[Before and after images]
□ □ □ □ □

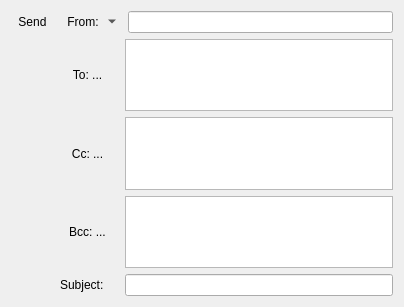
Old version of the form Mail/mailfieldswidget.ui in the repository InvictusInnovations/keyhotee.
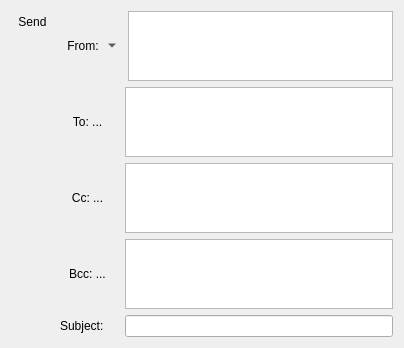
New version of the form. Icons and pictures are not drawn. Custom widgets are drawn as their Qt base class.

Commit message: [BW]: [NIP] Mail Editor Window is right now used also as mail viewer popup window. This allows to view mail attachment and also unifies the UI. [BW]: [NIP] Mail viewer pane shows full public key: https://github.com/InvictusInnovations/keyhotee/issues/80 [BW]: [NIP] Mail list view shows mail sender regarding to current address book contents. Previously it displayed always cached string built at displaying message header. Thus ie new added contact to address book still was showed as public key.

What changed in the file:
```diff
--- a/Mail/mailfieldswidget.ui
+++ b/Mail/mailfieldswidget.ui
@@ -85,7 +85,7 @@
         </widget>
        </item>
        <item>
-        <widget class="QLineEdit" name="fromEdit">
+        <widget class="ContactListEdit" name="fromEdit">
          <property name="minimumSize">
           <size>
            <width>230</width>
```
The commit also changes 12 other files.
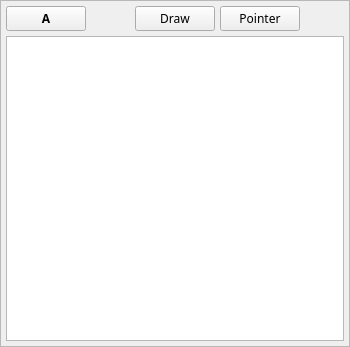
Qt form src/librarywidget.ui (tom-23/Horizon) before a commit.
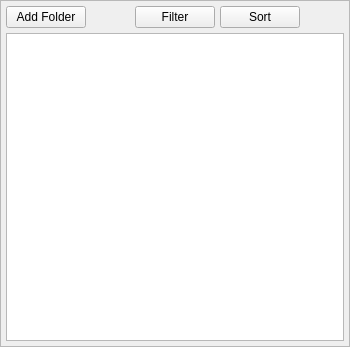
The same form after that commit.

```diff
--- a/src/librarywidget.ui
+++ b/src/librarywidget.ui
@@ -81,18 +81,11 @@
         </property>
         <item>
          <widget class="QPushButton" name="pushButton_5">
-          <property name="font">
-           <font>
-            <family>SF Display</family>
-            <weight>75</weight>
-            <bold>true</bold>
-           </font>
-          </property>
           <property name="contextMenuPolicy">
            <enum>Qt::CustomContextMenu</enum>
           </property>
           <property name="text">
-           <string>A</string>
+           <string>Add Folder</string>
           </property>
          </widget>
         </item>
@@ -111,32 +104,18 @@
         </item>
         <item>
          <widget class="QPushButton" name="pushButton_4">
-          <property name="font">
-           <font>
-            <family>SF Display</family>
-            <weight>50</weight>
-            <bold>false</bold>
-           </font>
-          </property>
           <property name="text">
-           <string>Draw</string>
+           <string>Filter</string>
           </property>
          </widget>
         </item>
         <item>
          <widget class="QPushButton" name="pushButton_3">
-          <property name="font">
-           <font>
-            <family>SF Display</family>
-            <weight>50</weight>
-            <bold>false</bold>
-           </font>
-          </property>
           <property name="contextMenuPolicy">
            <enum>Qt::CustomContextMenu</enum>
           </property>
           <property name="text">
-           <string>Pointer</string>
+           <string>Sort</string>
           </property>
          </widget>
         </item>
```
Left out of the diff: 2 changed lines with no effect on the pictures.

□ □ □ □ □

- [Problem description] Find every line of the data that includes the string "mailfieldswidget". Copy each of those lines.

- [Finished task]
Old version of the form Mail/mailfieldswidget.ui in the repository InvictusInnovations/keyhotee.
--- a/Mail/mailfieldswidget.ui
+++ b/Mail/mailfieldswidget.ui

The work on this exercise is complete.